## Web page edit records
-- Opening Marker --
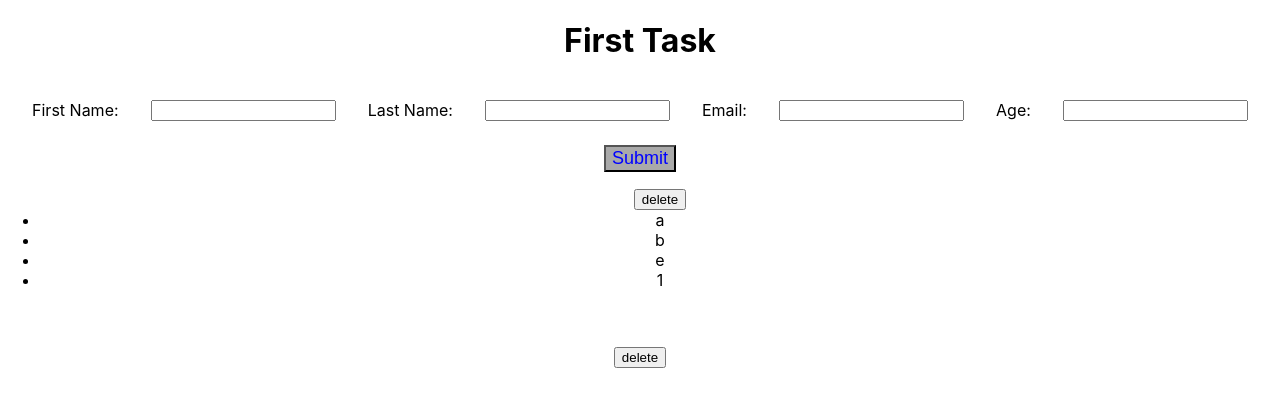
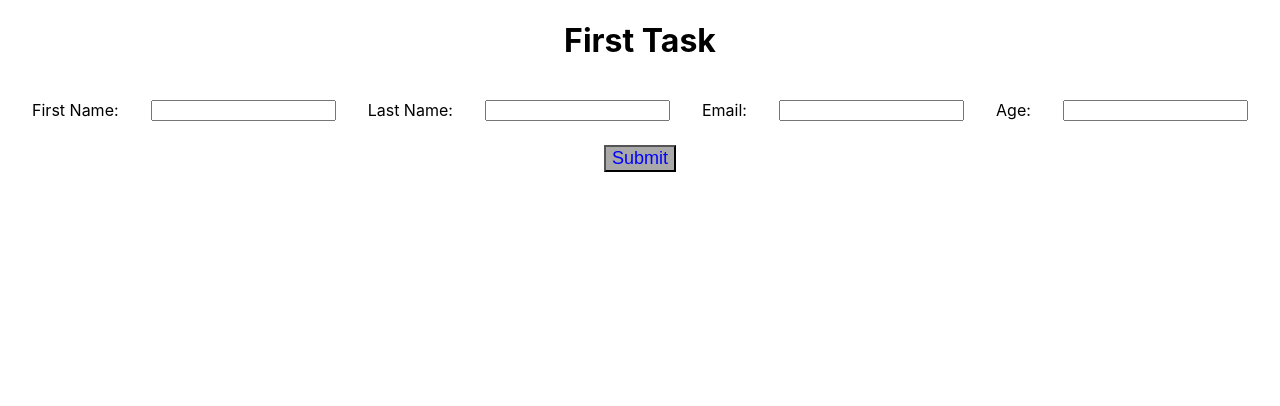
Before and after one commit to cr9169/react, a React (Create React App) app in the folder my-app/: page / in a window 1280 px wide. Shown: the top 406 px of the page. Built offline with nearby package versions, Linux system fonts and the light colour scheme; the HTML template or start-up script is replaced by a standard one.

Commit message:
feat: finished

```diff
--- a/my-app/src/components/inputs.tsx
+++ b/my-app/src/components/inputs.tsx
@@ -1,35 +1,16 @@
 import React, { useState } from 'react';
 import IPerson from '../interfaces/Person';
+import PeopleList from './peopleList';
 import "./inputsStyles.css";
-import PeopleList from './peopleList';
-
-function isNumber(str: string): boolean {
-    if (typeof str !== 'string') {
-      return false;
-    }
-
-    if (str.trim() === '') {
-      return false;
-    }
-
-    return !Number.isNaN(Number(str));
-}
-
-
-const peopleList: IPerson[] = [{firstName: 'a', lastName: 'b', age: 1, email: 'e'}];
 
 const Inputs: React.FC = () => {
 
-    const [person, setPerson] = useState<IPerson | null>();
-
-    // const changeHandler = (e: any) => {
-    //         setPerson({...person, [e.target?.name]:[e.target?.value]});
-    // };
+    const [peopleList, setPeopleList] = useState<IPerson[]>([]);
 
     const submitHandler = (e: any) => {
         e.preventDefault();
         const {firstName, lastName, email, age} = e.target;
-        console.log({firstName: firstName.value, lastName: lastName.value, email: email.value, age: +age.value});// change to add form of person to the list component
+        setPeopleList(peopleList => peopleList?.concat({firstName: firstName.value, lastName: lastName.value, email: email.value, age: +age.value}));
     }
 
     return ( <div>
@@ -46,7 +27,7 @@ const Inputs: React.FC = () => {
             </div>
             <input  type="submit" name="submit" id='submit'/>
         </form>
-        <PeopleList people={peopleList}/>
+        <PeopleList peopleList={peopleList!} setPeopleList={setPeopleList}/>
     </div> );
 }
 
--- a/my-app/src/components/peopleList.tsx
+++ b/my-app/src/components/peopleList.tsx
@@ -3,26 +3,27 @@ import IPerson from '../interfaces/Person';
 
 
 interface IProps{
-    people: IPerson[];
+    peopleList: IPerson[];
+    setPeopleList: React.Dispatch<React.SetStateAction<IPerson[]>>;
 }
 
-const PeopleList: React.FC<IProps> = ({people}) => {
+const PeopleList: React.FC<IProps> = ({peopleList, setPeopleList}) => {
 
-    const [personList, setPersonList] = useState<IPerson[]>(people);
+    // const [personList, setPersonList] = useState<IPerson[]>(people);
 
     const deletePerson = (index: number): void => {
-        const newPersonList = personList;
+        const newPersonList = peopleList;
         newPersonList?.splice(index, 1);
-        setPersonList(newPersonList);
+        setPeopleList([...newPersonList!]);
     }
 
-    return <div><ul>{people.map((person: IPerson) => <div>
-        <input onClick={() => {deletePerson}} id='peopleList[peopleList]' type="button" value="delete"></input>
-        <li> {person.firstName}</li>
-        <li> {person.lastName}</li>
+    return <div><ul>{peopleList!.map((person: IPerson, index: number) =>  <div>
+        <input onClick={() => deletePerson(index)} disabled={index === 4} id='peopleList[peopleList]' type="button" value="delete"></input>
+        <li style={{ color: person.age > 20 ? "red" : "black" }}> {person.firstName}</li>
+        <li style={{ color: person.age > 20 ? "red" : "black" }}> {person.lastName}</li>
         <li> {person.email}</li>
         <li> {person.age}</li><br /><br /></div>)}</ul>
-        <input id='peopleList[peopleList.length]' type="button" value="delete"></input></div>
+        </div>
 }
 
 export default PeopleList;
```
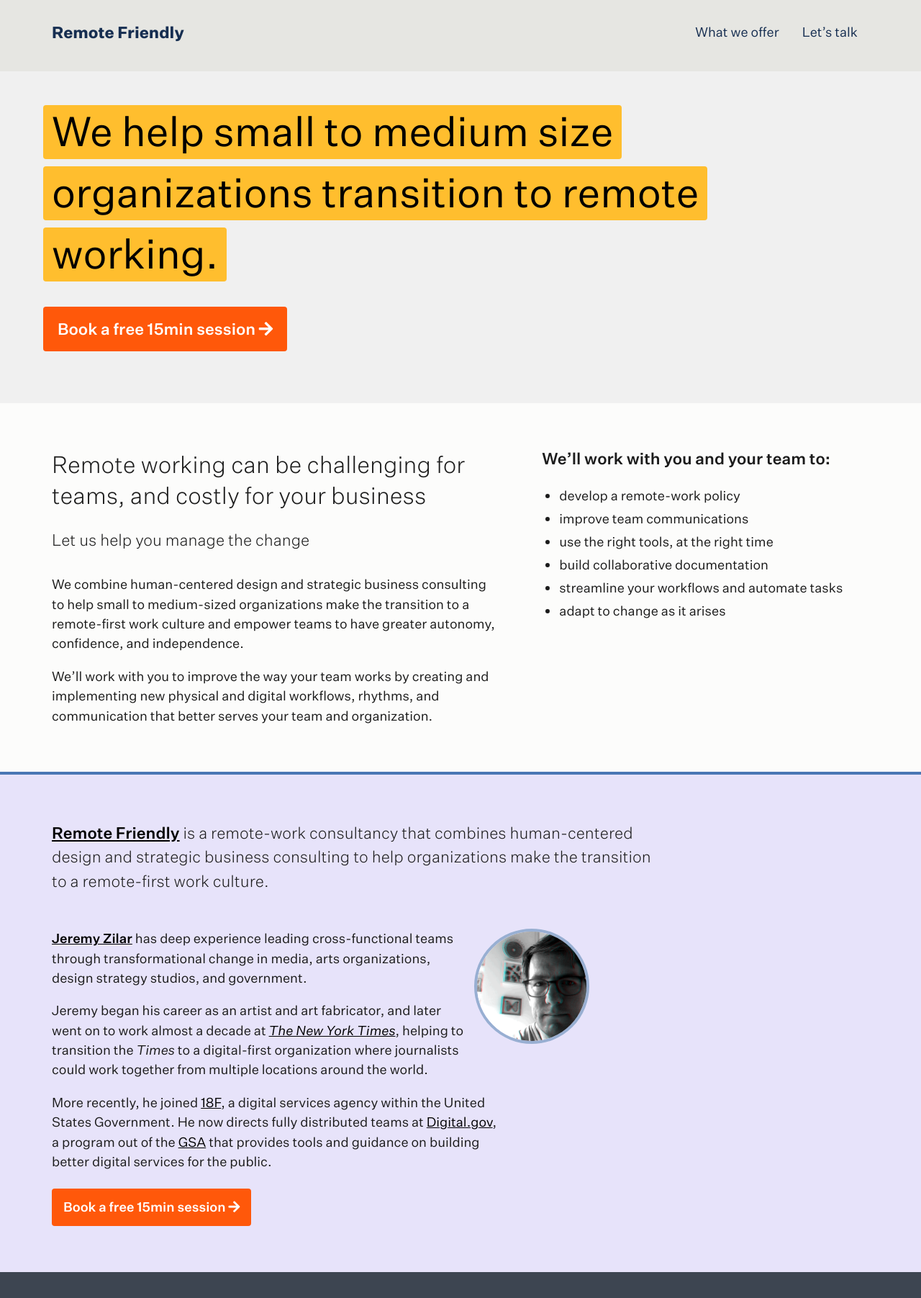
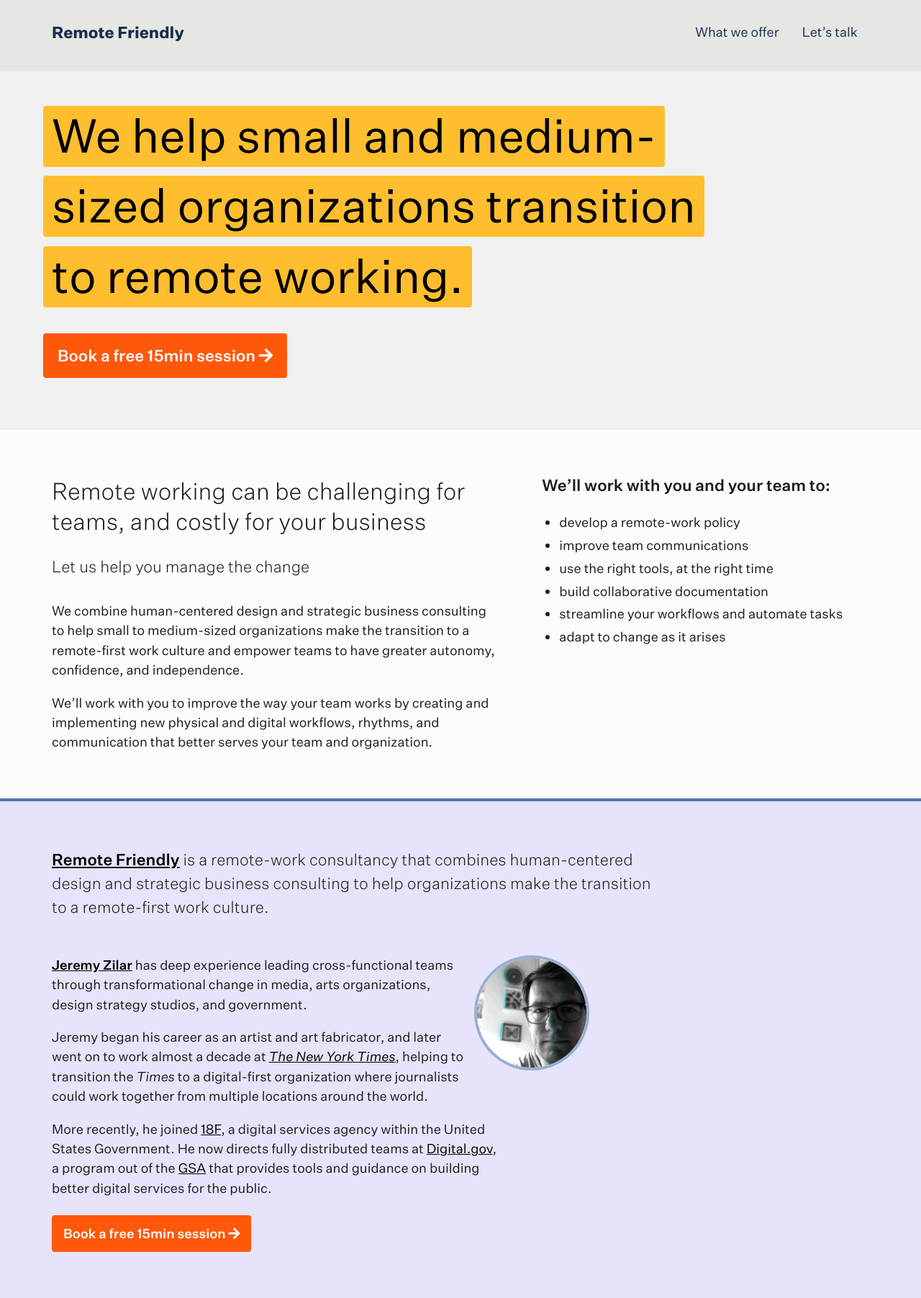
Before and after one commit to jeremyzilar/remotework.team, a Jekyll site: the page built from index.md, in a window 1280 px wide. Shown: the whole page at 72% size. Built offline with Jekyll 4.4.1, drawn with Linux system fonts in a browser that asks for light colours; nearby versions of some CDN libraries; before the commit the page ends 1767 px from its top, so only the background shows below that.

Commit message:
update copy

```diff
--- a/_config.yml
+++ b/_config.yml
@@ -15,7 +15,7 @@
 # in the templates via {{ site.myvariable }}.
 title: Remote Friendly
 email: jeremyzilar@gmail.com
-description: "We help small to medium-size organizations transition to remote working."
+description: "We help small and medium-sized organizations transition to remote working."
 baseurl: "/" # the subpath of your site, e.g. /blog
 url: "https://remote-team.work/" # the base hostname & protocol for your site, e.g. http://example.com
 twitter_username: jeremyzilar
@@ -50,7 +50,7 @@ github:
   repository: remotework.team
   default_branch: master
 
-hero__heading: "We help small to medium size organizations transition to remote working."
+hero__heading: "We help small and medium-sized organizations transition to remote working."
 hero__callout: "Strategic business consulting to help organizations transition to a remote-first work culture and empower teams to have greater productivity and independence."
 
 # Verify ownership in Google webmaster tools
--- a/_includes/hero.html
+++ b/_includes/hero.html
@@ -1,7 +1,7 @@
 <section class="hero" aria-label="Introduction">
   <div class="grid-container grid-container-desktop-lg">
     <div class="grid-row">
-      <div class="grid-col-12 tablet:grid-col-12">
+      <div class="grid-col-12 tablet:grid-col-10">
         <h1><span>{{ site.hero__heading }}</span></h1>
         <a class="usa-button" href="https://calendly.com/jeremyzilar/online"><span>Book a free 15min session</span> <i class="fas fa-arrow-right"></i></a>
       </div>
--- a/src/_hero.scss
+++ b/src/_hero.scss
@@ -15,6 +15,9 @@
     @include u-line-height('sans', 5);
     @include u-text('normal');
     @include at-media('tablet') {
+      @include u-font('sans', '2xl');
+    }
+    @include at-media('desktop') {
       @include u-position('relative');
       @include u-left('neg-1');
       @include u-font('sans', '3xl');
--- a/src/uswds/_uswds-theme-typography.scss
+++ b/src/uswds/_uswds-theme-typography.scss
@@ -360,7 +360,7 @@ $theme-type-scale-md: 7;
 $theme-type-scale-lg: 9;
 $theme-type-scale-xl: 12;
 $theme-type-scale-2xl: 13;
-$theme-type-scale-3xl: 16;
+$theme-type-scale-3xl: 17;
 
 /*
 ----------------------------------------
```
Also changed, not shown: assets/dist/styles.css, 1 other file.
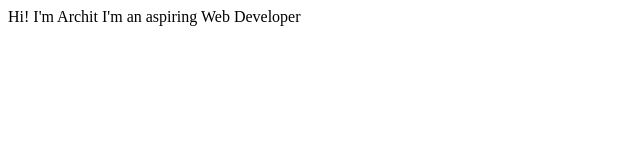
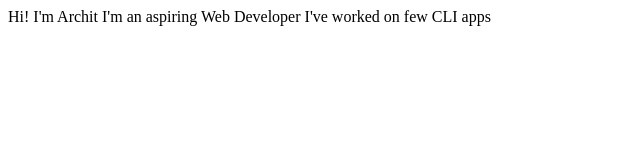
Before and after one commit to archit-rohal/architrohal-site, a plain HTML site: page index.html in a window 1280 px wide. Shown: the whole page, without its empty margins (0-640 px from the left). Drawn offline with Linux system fonts and the light colour scheme.

Commit message:
update details of project

```diff
--- a/index.html
+++ b/index.html
@@ -9,5 +9,6 @@
 <body>
   Hi! I'm Archit
   I'm an aspiring Web Developer
+  I've worked on few CLI apps
 </body>
 </html>
```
-- Closing Marker --
## What to do
Write out all the entries word for word, but drop the pictures.

## Task output
Before and after one commit to cr9169/react, a React (Create React App) app in the folder my-app/: page / in a window 1280 px wide. Shown: the top 406 px of the page. Built offline with nearby package versions, Linux system fonts and the light colour scheme; the HTML template or start-up script is replaced by a standard one.

Commit message:
feat: finished

```diff
--- a/my-app/src/components/inputs.tsx
+++ b/my-app/src/components/inputs.tsx
@@ -1,35 +1,16 @@
 import React, { useState } from 'react';
 import IPerson from '../interfaces/Person';
+import PeopleList from './peopleList';
 import "./inputsStyles.css";
-import PeopleList from './peopleList';
-
-function isNumber(str: string): boolean {
-    if (typeof str !== 'string') {
-      return false;
-    }
-
-    if (str.trim() === '') {
-      return false;
-    }
-
-    return !Number.isNaN(Number(str));
-}
-
-
-const peopleList: IPerson[] = [{firstName: 'a', lastName: 'b', age: 1, email: 'e'}];
 
 const Inputs: React.FC = () => {
 
-    const [person, setPerson] = useState<IPerson | null>();
-
-    // const changeHandler = (e: any) => {
-    //         setPerson({...person, [e.target?.name]:[e.target?.value]});
-    // };
+    const [peopleList, setPeopleList] = useState<IPerson[]>([]);
 
     const submitHandler = (e: any) => {
         e.preventDefault();
         const {firstName, lastName, email, age} = e.target;
-        console.log({firstName: firstName.value, lastName: lastName.value, email: email.value, age: +age.value});// change to add form of person to the list component
+        setPeopleList(peopleList => peopleList?.concat({firstName: firstName.value, lastName: lastName.value, email: email.value, age: +age.value}));
     }
 
     return ( <div>
@@ -46,7 +27,7 @@ const Inputs: React.FC = () => {
             </div>
             <input  type="submit" name="submit" id='submit'/>
         </form>
-        <PeopleList people={peopleList}/>
+        <PeopleList peopleList={peopleList!} setPeopleList={setPeopleList}/>
     </div> );
 }
 
--- a/my-app/src/components/peopleList.tsx
+++ b/my-app/src/components/peopleList.tsx
@@ -3,26 +3,27 @@ import IPerson from '../interfaces/Person';
 
 
 interface IProps{
-    people: IPerson[];
+    peopleList: IPerson[];
+    setPeopleList: React.Dispatch<React.SetStateAction<IPerson[]>>;
 }
 
-const PeopleList: React.FC<IProps> = ({people}) => {
+const PeopleList: React.FC<IProps> = ({peopleList, setPeopleList}) => {
 
-    const [personList, setPersonList] = useState<IPerson[]>(people);
+    // const [personList, setPersonList] = useState<IPerson[]>(people);
 
     const deletePerson = (index: number): void => {
-        const newPersonList = personList;
+        const newPersonList = peopleList;
         newPersonList?.splice(index, 1);
-        setPersonList(newPersonList);
+        setPeopleList([...newPersonList!]);
     }
 
-    return <div><ul>{people.map((person: IPerson) => <div>
-        <input onClick={() => {deletePerson}} id='peopleList[peopleList]' type="button" value="delete"></input>
-        <li> {person.firstName}</li>
-        <li> {person.lastName}</li>
+    return <div><ul>{peopleList!.map((person: IPerson, index: number) =>  <div>
+        <input onClick={() => deletePerson(index)} disabled={index === 4} id='peopleList[peopleList]' type="button" value="delete"></input>
+        <li style={{ color: person.age > 20 ? "red" : "black" }}> {person.firstName}</li>
+        <li style={{ color: person.age > 20 ? "red" : "black" }}> {person.lastName}</li>
         <li> {person.email}</li>
         <li> {person.age}</li><br /><br /></div>)}</ul>
-        <input id='peopleList[peopleList.length]' type="button" value="delete"></input></div>
+        </div>
 }
 
 export default PeopleList;
```
Before and after one commit to jeremyzilar/remotework.team, a Jekyll site: the page built from index.md, in a window 1280 px wide. Shown: the whole page at 72% size. Built offline with Jekyll 4.4.1, drawn with Linux system fonts in a browser that asks for light colours; nearby versions of some CDN libraries; before the commit the page ends 1767 px from its top, so only the background shows below that.

Commit message:
update copy

```diff
--- a/_config.yml
+++ b/_config.yml
@@ -15,7 +15,7 @@
 # in the templates via {{ site.myvariable }}.
 title: Remote Friendly
 email: jeremyzilar@gmail.com
-description: "We help small to medium-size organizations transition to remote working."
+description: "We help small and medium-sized organizations transition to remote working."
 baseurl: "/" # the subpath of your site, e.g. /blog
 url: "https://remote-team.work/" # the base hostname & protocol for your site, e.g. http://example.com
 twitter_username: jeremyzilar
@@ -50,7 +50,7 @@ github:
   repository: remotework.team
   default_branch: master
 
-hero__heading: "We help small to medium size organizations transition to remote working."
+hero__heading: "We help small and medium-sized organizations transition to remote working."
 hero__callout: "Strategic business consulting to help organizations transition to a remote-first work culture and empower teams to have greater productivity and independence."
 
 # Verify ownership in Google webmaster tools
--- a/_includes/hero.html
+++ b/_includes/hero.html
@@ -1,7 +1,7 @@
 <section class="hero" aria-label="Introduction">
   <div class="grid-container grid-container-desktop-lg">
     <div class="grid-row">
-      <div class="grid-col-12 tablet:grid-col-12">
+      <div class="grid-col-12 tablet:grid-col-10">
         <h1><span>{{ site.hero__heading }}</span></h1>
         <a class="usa-button" href="https://calendly.com/jeremyzilar/online"><span>Book a free 15min session</span> <i class="fas fa-arrow-right"></i></a>
       </div>
--- a/src/_hero.scss
+++ b/src/_hero.scss
@@ -15,6 +15,9 @@
     @include u-line-height('sans', 5);
     @include u-text('normal');
     @include at-media('tablet') {
+      @include u-font('sans', '2xl');
+    }
+    @include at-media('desktop') {
       @include u-position('relative');
       @include u-left('neg-1');
       @include u-font('sans', '3xl');
--- a/src/uswds/_uswds-theme-typography.scss
+++ b/src/uswds/_uswds-theme-typography.scss
@@ -360,7 +360,7 @@ $theme-type-scale-md: 7;
 $theme-type-scale-lg: 9;
 $theme-type-scale-xl: 12;
 $theme-type-scale-2xl: 13;
-$theme-type-scale-3xl: 16;
+$theme-type-scale-3xl: 17;
 
 /*
 ----------------------------------------
```
Also changed, not shown: assets/dist/styles.css, 1 other file.
Before and after one commit to archit-rohal/architrohal-site, a plain HTML site: page index.html in a window 1280 px wide. Shown: the whole page, without its empty margins (0-640 px from the left). Drawn offline with Linux system fonts and the light colour scheme.

Commit message:
update details of project

```diff
--- a/index.html
+++ b/index.html
@@ -9,5 +9,6 @@
 <body>
   Hi! I'm Archit
   I'm an aspiring Web Developer
+  I've worked on few CLI apps
 </body>
 </html>
```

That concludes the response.